A successful entrepreneur is good at dealing with ambiguity and is generally quick at taking decisions -- even in uncertain conditions. He does not wait for all related data to be available to him to make up his mind, he relies for the most part on his gut feeling or intuition. For, he's only too aware that opportunity seldom comes visiting the second time and that business is fundamentally about deciding in real time with imperfect data. So he will not let the decision moment to pass waiting for perfect data.
Also, a true-blue entrepreneur is aware that he's not a know-all and therefore never shies away from seeking inputs -- no matter what the source -- for the success of his venture. Take it from me. A successful entrepreneur spends the better part of his time gently coaxing the best out of the people around him ? which precisely is the main function of a leader. As the legendary former CEO of General Motors Lee Iococca said, "Management is nothing more than motivating other people".
Coupled with the awareness that he is entering an uncharted area, a successful entrepreneur is never afraid to experiment and fail. He's not bothered by the fear of failure -- the fear that deters most would-be entrepreneurs from striking out on their own. Every 'failure' becomes, in fact, a great learning experience for him. And not -- as others would perceive it ? a loss of face. This, in my understanding, is the essence of the entrepreneurial mindset.
However, let me confess that there are few universal recipes for entrepreneurial success. In fact, when asked about the secrets of his success, the 20th century American oil billionaire Paul Getty said it all: "Strike oil".
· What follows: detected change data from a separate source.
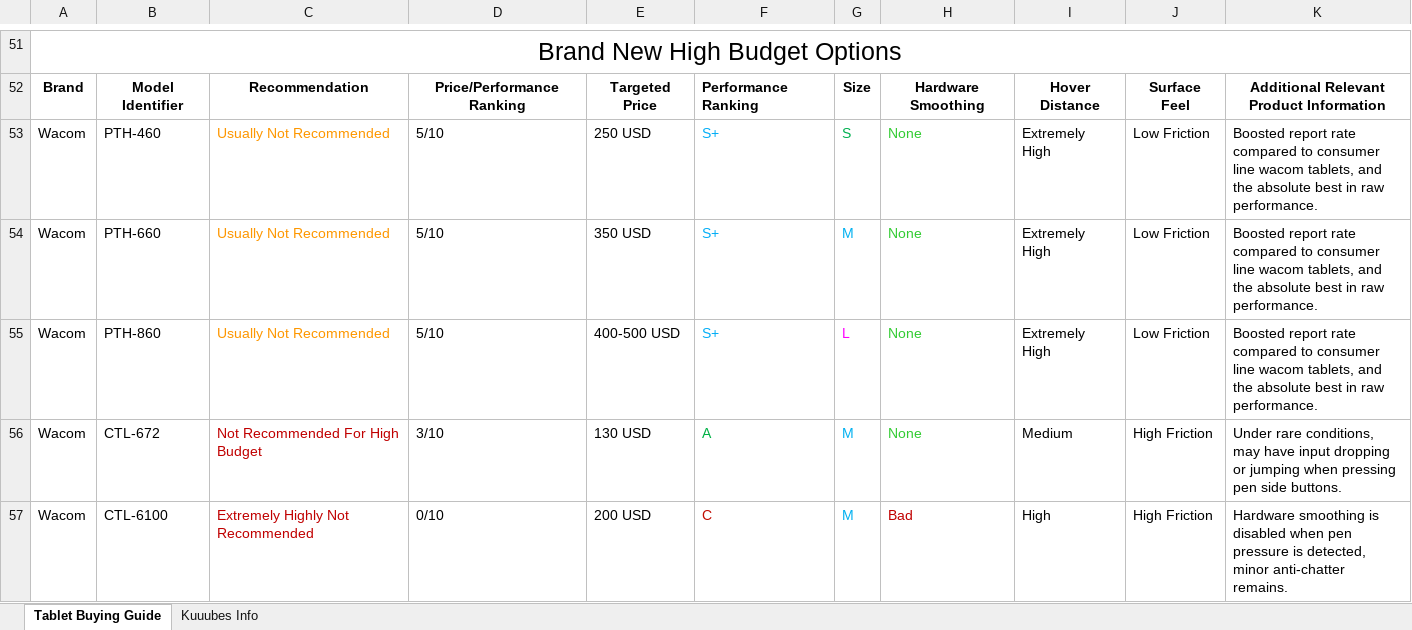
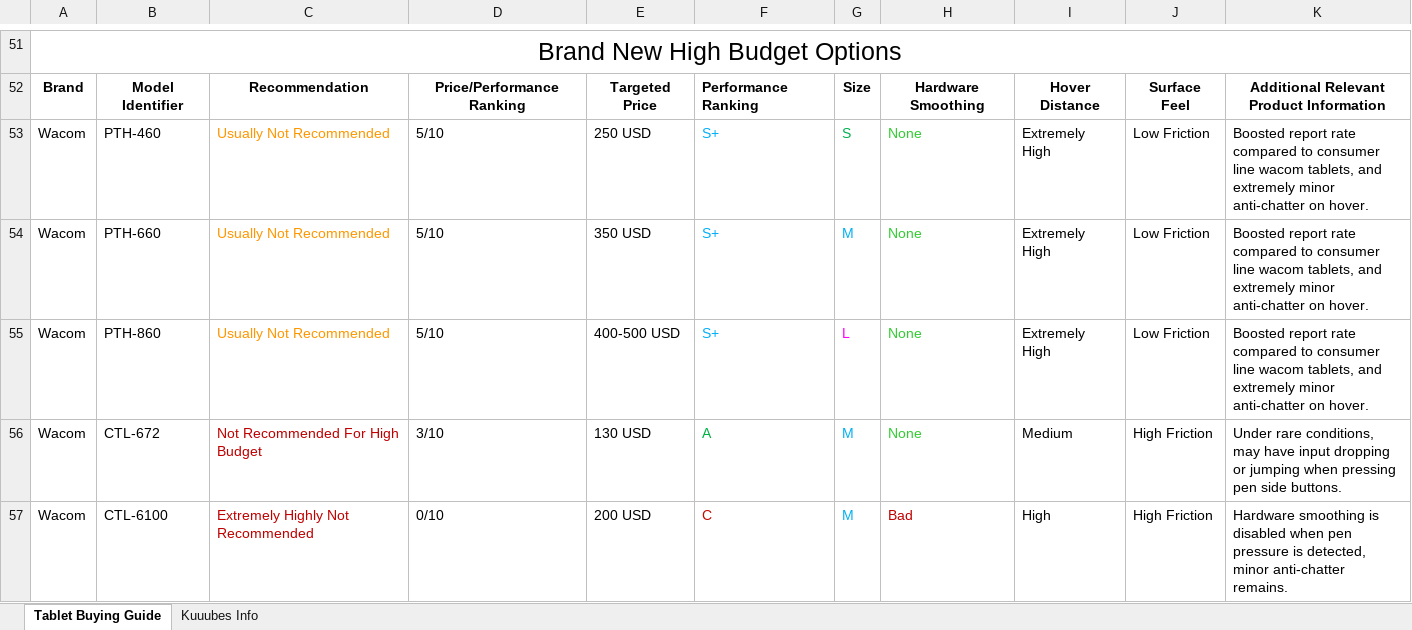
Before and after one commit to Kuuuube/Kuuuube.github.io, an Excel workbook: kuuube's_tablet_buying_guide.xlsx, sheet Tablet Buying Guide, drawn as a sheet; only a part is shown, gaps mark what is left out; values as stored, in another font and other column widths than the file's, no borders; charts and pictures not drawn; the diff names each change by its address in the sheet, - before the commit and + after, or states it on an @@ line.

Commit message:
Update sheets

```diff
--- a/kuuube's_tablet_buying_guide.xlsx (sheet Tablet Buying Guide)
+++ b/kuuube's_tablet_buying_guide.xlsx (sheet Tablet Buying Guide)
-K53:K55: …tablets, and the absolute best in raw performance.
+K53:K55: …tablets, and extremely minor anti-chatter on hover.
```
Also changed, not shown: kuuube's_wacom_tablet_mastersheet.xlsx, kuuube's_wacom_tablet_pen_compatibility_mastersheet.xlsx, 7 other files.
Well, even so, I'd like to suggest a few lasting mantras that could prove helpful.
- As someone said, "Change is the only constant, and hanging on, the only sin". I would strongly urge that any entrepreneur worth his salt should click the ?Refresh? button and reinvent himself -- in terms of strategies, goals, et al, from time to time, especially in a fast globalizing world.
- The world is neither flat nor evenly round; it is and will always be, tilted. What I mean is that the world over there has been never been a level playing field. And you would be better off learning to compete on "unlevel" playing fields and prove your mettle.
- Keep playing your part to the full and be patient. Never ever give up.
- Life throws a number of opportunities your way. Make the most of them. And as the punch line in the popular Shah Rukh Khan-M S Dhoni Videocon TVC says : Whatever role life gives you, play it big.